DNY59/Getty Images

  • According to Howard Marks, tightening lending standards could seriously damage private equity and the real estate sector.
  • Marks said these sectors are highly leveraged, which increases the risk of disruption.
  • Experts warn, especially against commercial real estate, because the approaching debt repayment date creates risks.

According to billionaire investor Howard Marks, problems are mounting in the US credit market, and two critical points may emerge in the face of tight financial conditions.

The founder of Oaktree Capital Management expressed concern about high levels of debt in the private equity and real estate markets, two highly leveraged areas that rely on easy capital flows.

Marks said these sectors could come under increasing pressure as interest rates are likely to remain higher for longer.

“Leverage, the use of debt to boost earnings, has been the driving force behind these two asset classes,” Marks told Bloomberg this week. “But that’s where the pain is going to be in the future. And you can’t significantly increase a company’s debt service costs without affecting its earnings.”

Private equity and commercial real estate debt surged between 2009 and 2021, when interest rates remained at historic lows. Nonfinancial corporate debt and loans rose 83% from early 2009 to late 2021, while commercial real estate loans rose 46% during that period, according to the Federal Reserve.

But banks have begun tightening their lending practices over the past year. Companies are borrowing money at higher rates, which is a problem for highly leveraged industries. Total loans and leases at commercial banks rose about 2% in the 12 months ended July 26, Fed data show, compared with a 9% increase in the same period through 2021 and 2022.

The slower pace of lending is partly due to higher borrowing costs. Interest rates are at their highest since 2001, a consequence of the Fed’s fight to curb inflation.
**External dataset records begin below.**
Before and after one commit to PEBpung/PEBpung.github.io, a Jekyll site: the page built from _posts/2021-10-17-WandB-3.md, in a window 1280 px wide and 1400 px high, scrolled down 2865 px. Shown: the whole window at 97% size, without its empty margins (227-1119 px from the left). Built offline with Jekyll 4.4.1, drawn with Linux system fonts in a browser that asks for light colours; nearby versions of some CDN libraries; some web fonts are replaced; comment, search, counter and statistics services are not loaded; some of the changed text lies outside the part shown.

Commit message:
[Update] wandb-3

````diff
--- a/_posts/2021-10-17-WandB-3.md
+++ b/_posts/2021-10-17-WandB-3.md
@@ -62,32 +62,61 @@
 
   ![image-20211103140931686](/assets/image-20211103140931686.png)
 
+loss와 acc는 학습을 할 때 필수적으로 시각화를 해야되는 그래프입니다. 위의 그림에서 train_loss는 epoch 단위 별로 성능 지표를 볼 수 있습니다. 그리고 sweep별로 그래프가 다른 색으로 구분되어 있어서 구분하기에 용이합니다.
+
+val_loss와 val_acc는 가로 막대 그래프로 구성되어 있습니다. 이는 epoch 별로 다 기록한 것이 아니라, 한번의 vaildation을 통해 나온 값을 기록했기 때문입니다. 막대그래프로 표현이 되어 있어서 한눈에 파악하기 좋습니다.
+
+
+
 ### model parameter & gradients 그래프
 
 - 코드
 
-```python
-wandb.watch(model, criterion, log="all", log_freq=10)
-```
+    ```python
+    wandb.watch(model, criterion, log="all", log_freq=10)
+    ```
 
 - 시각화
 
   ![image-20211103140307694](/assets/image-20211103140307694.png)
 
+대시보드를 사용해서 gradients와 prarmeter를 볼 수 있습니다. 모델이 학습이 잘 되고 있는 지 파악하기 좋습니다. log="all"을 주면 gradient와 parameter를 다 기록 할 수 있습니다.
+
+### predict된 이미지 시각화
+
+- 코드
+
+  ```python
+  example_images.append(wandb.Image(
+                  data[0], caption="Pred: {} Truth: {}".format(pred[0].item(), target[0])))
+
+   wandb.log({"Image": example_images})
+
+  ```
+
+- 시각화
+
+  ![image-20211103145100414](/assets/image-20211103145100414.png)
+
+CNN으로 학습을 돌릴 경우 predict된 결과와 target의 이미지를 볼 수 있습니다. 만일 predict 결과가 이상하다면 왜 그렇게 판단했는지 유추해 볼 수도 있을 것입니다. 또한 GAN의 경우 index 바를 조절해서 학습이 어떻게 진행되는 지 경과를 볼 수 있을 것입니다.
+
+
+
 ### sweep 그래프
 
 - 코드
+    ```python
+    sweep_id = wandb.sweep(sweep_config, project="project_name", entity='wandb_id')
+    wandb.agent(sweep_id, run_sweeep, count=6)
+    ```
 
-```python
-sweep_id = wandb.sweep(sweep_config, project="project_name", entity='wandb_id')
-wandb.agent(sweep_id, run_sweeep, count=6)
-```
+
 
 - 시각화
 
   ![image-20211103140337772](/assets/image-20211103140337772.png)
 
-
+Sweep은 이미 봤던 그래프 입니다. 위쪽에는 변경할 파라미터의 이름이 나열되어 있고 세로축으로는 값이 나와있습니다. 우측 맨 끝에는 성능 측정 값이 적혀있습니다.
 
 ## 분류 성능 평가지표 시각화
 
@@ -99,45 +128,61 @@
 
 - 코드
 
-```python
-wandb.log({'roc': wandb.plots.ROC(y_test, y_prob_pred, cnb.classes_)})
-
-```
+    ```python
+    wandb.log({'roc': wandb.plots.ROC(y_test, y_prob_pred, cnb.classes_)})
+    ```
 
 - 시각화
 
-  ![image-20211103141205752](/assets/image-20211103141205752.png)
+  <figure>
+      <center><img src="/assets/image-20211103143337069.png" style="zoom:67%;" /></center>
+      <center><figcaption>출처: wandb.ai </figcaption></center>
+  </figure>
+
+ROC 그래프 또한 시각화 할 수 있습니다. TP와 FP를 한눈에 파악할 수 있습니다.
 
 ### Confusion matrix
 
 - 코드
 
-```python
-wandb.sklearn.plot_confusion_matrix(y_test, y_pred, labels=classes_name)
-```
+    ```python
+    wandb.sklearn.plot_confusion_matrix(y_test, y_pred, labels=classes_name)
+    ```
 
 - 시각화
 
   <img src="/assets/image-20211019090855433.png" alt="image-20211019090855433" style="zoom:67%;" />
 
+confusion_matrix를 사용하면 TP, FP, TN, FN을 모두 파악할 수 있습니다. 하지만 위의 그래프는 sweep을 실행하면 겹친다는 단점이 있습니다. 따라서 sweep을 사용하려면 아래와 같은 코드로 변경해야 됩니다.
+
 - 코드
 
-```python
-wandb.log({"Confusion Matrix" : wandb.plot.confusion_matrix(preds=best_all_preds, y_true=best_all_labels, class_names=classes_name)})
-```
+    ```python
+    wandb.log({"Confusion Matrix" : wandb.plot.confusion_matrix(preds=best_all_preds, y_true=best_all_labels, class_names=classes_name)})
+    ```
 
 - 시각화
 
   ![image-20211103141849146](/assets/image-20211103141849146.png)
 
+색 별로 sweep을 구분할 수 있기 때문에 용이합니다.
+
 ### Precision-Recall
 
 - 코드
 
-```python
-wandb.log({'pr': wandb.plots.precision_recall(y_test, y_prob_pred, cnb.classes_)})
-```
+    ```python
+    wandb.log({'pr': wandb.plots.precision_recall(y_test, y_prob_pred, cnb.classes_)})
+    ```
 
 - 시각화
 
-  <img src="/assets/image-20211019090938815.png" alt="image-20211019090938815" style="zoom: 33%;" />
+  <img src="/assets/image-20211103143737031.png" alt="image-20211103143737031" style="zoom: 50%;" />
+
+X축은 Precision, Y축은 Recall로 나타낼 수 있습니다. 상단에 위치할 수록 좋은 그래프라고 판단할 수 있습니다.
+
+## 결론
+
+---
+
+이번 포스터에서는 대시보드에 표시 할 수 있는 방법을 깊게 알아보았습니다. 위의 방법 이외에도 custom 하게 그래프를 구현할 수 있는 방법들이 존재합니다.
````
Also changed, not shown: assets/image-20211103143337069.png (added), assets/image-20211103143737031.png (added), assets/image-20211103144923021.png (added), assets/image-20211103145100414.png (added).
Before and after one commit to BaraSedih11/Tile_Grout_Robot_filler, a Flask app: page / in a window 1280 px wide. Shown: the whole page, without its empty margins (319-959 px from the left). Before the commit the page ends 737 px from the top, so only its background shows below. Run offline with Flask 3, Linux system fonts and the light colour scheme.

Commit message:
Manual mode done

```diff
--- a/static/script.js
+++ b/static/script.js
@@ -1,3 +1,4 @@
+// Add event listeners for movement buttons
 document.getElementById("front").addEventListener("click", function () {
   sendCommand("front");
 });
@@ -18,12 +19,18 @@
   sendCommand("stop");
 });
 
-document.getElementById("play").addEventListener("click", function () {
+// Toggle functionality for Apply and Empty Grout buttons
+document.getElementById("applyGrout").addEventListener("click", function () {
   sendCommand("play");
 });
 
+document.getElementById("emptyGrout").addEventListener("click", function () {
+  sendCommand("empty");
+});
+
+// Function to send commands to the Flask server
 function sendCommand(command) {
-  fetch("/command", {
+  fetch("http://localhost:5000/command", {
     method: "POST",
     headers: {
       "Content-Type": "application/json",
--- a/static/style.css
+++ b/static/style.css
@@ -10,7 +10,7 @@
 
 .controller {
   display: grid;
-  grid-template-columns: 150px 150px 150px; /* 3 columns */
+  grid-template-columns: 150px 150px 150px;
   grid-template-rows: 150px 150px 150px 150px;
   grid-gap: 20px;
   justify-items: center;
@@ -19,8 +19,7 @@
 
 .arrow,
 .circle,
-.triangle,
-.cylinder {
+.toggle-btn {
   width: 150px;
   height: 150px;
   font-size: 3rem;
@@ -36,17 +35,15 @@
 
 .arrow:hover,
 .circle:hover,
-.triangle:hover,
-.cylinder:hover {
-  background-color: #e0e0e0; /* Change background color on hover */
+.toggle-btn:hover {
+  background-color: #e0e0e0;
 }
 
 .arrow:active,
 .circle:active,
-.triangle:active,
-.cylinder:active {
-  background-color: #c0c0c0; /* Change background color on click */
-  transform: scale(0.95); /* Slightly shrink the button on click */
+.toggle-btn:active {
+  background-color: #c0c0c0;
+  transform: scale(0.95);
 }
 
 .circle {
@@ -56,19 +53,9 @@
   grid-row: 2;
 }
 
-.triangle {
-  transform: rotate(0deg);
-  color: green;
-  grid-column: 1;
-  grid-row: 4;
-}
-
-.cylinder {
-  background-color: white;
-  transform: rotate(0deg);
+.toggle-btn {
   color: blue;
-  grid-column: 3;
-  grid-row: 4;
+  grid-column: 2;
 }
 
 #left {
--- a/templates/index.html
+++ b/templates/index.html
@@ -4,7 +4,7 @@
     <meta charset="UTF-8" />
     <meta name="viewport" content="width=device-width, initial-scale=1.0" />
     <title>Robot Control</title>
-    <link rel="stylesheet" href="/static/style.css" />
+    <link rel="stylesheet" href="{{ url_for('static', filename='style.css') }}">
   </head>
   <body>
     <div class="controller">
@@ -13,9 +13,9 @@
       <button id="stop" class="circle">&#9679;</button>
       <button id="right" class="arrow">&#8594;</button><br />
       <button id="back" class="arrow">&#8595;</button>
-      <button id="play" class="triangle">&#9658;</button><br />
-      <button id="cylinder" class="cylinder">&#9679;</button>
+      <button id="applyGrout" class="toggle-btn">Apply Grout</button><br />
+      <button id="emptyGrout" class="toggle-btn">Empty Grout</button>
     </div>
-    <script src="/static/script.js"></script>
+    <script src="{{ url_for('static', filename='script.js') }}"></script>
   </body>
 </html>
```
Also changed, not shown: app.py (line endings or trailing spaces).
Banks have also seen losses on their balance sheets, which has made them more stringent about lending. U.S. banks are holding about $517 billion in unrealized losses on their books, according to a May report from the Federal Deposit Insurance Corporation.

“Now, and I think in the future, leveraged companies will not be able to renew their leverage as easily, and the cost of doing so will be higher,” Marks said.

That has created “fundamental questions” in certain parts of the real estate market, such as office and retail, he added. Offices in particular have become a pain point as remote working continues and landlords cope with higher vacancies and falling property values.

According to Goldman Sachs, the entire commercial real estate sector has more than $1 trillion of debt maturing in 2024.

“When you put all of this together, we think we’re going to see some disruption that gives us and people like us an opportunity,” Marks added.

Other big investors predict companies will face greater refinancing challenges, especially since interest rates are unlikely to fall to pandemic-era levels.

Billionaire investor Barry Sternlicht recently said he predicts weekly bank closures and massive losses in the commercial real estate sector due to high interest rates impacting the sector.